Talking across a table at the BCA, the sisters say there was a time when they weren’t close.
“She’s my best friend now,” says Perkinson. “So I find myself thinking back to when I was in high school and she was in middle school, because that’s when the divide was greatest, at least from my side of things.”
“I agree,” Clark says.
“Agnes is kind of a detached big sister, much more detached than I was from Jordan’s life,” Perkinson says. “But Agnes has some words in the end of the play, ‘I ignored her, I didn’t know her, I didn’t want to know her. I remember her as this little nerdy girl I shut out.’ And there is some truth to that, when I think back to that time in our relationship. But, happily, I don’t find that to be so truthful anymore.”

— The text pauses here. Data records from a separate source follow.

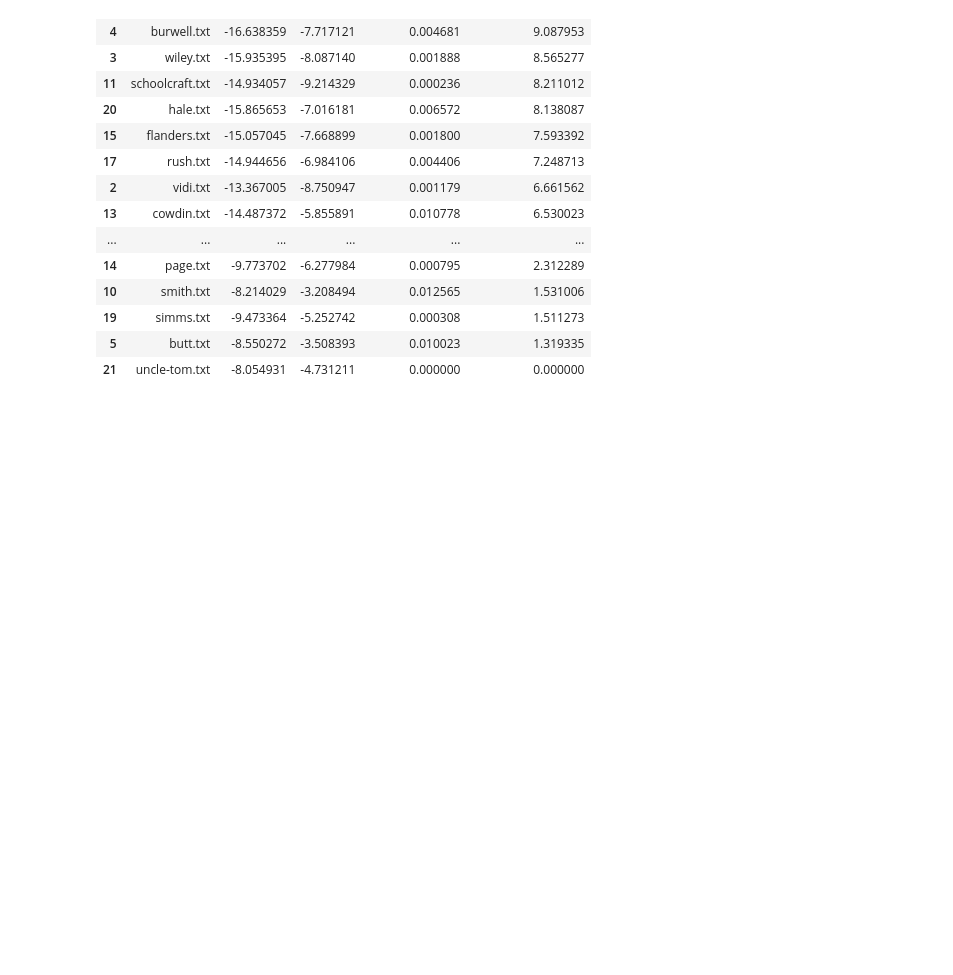
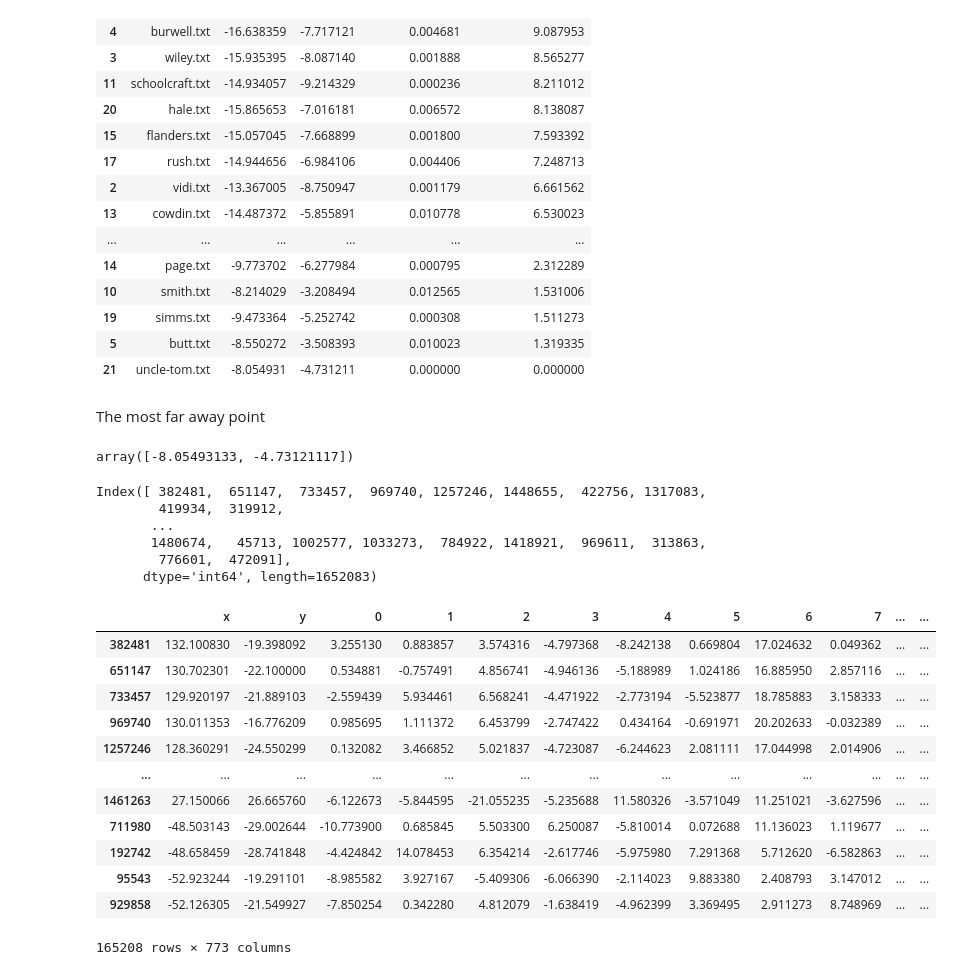
Before and after one commit to park-jay/anti-tom, a Jupyter notebook: anti-tom-viz.ipynb, the cells around one changed output. Cells and saved outputs as stored; diff of their text form; code cells hidden in the pictures; blank space fills up the shorter version.

```diff
--- a/anti-tom-viz.ipynb
+++ b/anti-tom-viz.ipynb
@@ -208,3 +179,37 @@ centroid_df.sort_values(by=['euclidean_distance'], ascending=False)
 | 19 | simms.txt | -9.473364 | -5.252742 | 0.000308 | 1.511273 |
 | 5 | butt.txt | -8.550272 | -3.508393 | 0.010023 | 1.319335 |
 | 21 | uncle-tom.txt | -8.054931 | -4.731211 | 0.000000 | 0.000000 |
+# %% [markdown]
+The most far away point
+# %%
+centroid_df[centroid_df['title']=='uncle-tom.txt'][['x', 'y']].values[0]
+# %% [output]
+array([-8.05493133, -4.73121117])
+# %%
+distances = np.linalg.norm(df[['x', 'y']] - centroid_df[centroid_df['title']=='uncle-tom.txt'][['x', 'y']].values[0], axis=1)
+# %%
+pd.DataFrame.from_dict({'from uncle-tom': distances}).sort_values(by='from uncle-tom', ascending=False).index
+# %% [output]
+Index([ 382481,  651147,  733457,  969740, 1257246, 1448655,  422756, 1317083,
+        419934,  319912,
+       ...
+       1480674,   45713, 1002577, 1033273,  784922, 1418921,  969611,  313863,
+        776601,  472091],
+      dtype='int64', length=1652083)
+# %%
+ten_p=df.shape[0]*.1
+df.loc[pd.DataFrame.from_dict({'from uncle-tom': distances}).sort_values(by='from uncle-tom', ascending=False).index][0:int(ten_p)]
+# %% [output]
+|  | x | y | 0 | 1 | 2 | 3 | 4 | 5 | 6 | 7 | ... | ... |
+| 382481 | 132.100830 | -19.398092 | 3.255130 | 0.883857 | 3.574316 | -4.797368 | -8.242138 | 0.669804 | 17.024632 | 0.049362 | ... | ... |
+| 651147 | 130.702301 | -22.100000 | 0.534881 | -0.757491 | 4.856741 | -4.946136 | -5.188989 | 1.024186 | 16.885950 | 2.857116 | ... | ... |
+| 733457 | 129.920197 | -21.889103 | -2.559439 | 5.934461 | 6.568241 | -4.471922 | -2.773194 | -5.523877 | 18.785883 | 3.158333 | ... | ... |
+| 969740 | 130.011353 | -16.776209 | 0.985695 | 1.111372 | 6.453799 | -2.747422 | 0.434164 | -0.691971 | 20.202633 | -0.032389 | ... | ... |
+| 1257246 | 128.360291 | -24.550299 | 0.132082 | 3.466852 | 5.021837 | -4.723087 | -6.244623 | 2.081111 | 17.044998 | 2.014906 | ... | ... |
+| ... | ... | ... | ... | ... | ... | ... | ... | ... | ... | ... | ... | ... |
+| 1461263 | 27.150066 | 26.665760 | -6.122673 | -5.844595 | -21.055235 | -5.235688 | 11.580326 | -3.571049 | 11.251021 | -3.627596 | ... | ... |
+| 711980 | -48.503143 | -29.002644 | -10.773900 | 0.685845 | 5.503300 | 6.250087 | -5.810014 | 0.072688 | 11.136023 | 1.119677 | ... | ... |
+| 192742 | -48.658459 | -28.741848 | -4.424842 | 14.078453 | 6.354214 | -2.617746 | -5.975980 | 7.291368 | 5.712620 | -6.582863 | ... | ... |
+| 95543 | -52.923244 | -19.291101 | -8.985582 | 3.927167 | -5.409306 | -6.066390 | -2.114023 | 9.883380 | 2.408793 | 3.147012 | ... | ... |
+| 929858 | -52.126305 | -21.549927 | -7.850254 | 0.342280 | 4.812079 | -1.638419 | -4.962399 | 3.369495 | 2.911273 | 8.748969 | ... | ... |
+165208 rows × 773 columns
```
Also changed, not shown: parts of 10 cells of this notebook.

While their mother is from South Korea, the sisters say they don’t have a strong connection to their heritage (although “You for Me for You” stirred Clark’s interest). Instead they were typical teens in their Texas hometown, “although we didn’t really do the ‘Friday Night Lights’ thing. No football for us,” Perkinson says. “We were theater geeks, arts geeks.”
Despite the Company One illustration, there’s nothing specifically Asian about Tilly and Agnes, which made their casting all the sweeter to the Clark sisters. They don’t see why they shouldn’t have the same roles as any non-Asian actresses. Clark: “We don’t understand why we can’t play, you know, a white man’s wife. Because our mom is married to a white man.”
It’s an idea they know Nguyen supports strongly at Vampire Cowboys. “We always said our secret mission was one of aggressive diversity,” the playwright says.
Their mother is flying in to see the play. Clark says she asked their father not to come, in part because she has a scene where Tilly kisses a girl.
“He can be easily scandalized,” Perkinson says, as they both crack up. “I’ve been in plays where there’s just some graphic language, and he’s like, ‘Ohhhh, I can’t watch.’ ”
“We’re still his babies. This would scar him for life!” Clark says. “Our mom’s coming, and I think she will —”
“You know what she’s going to say?” Perkinson interrupts, adopting a flat tone. “She’ll say, ‘It was fine. It was fine.’ ”
Clark: “She’ll probably say, ‘It was just like watching you in real life.’ ”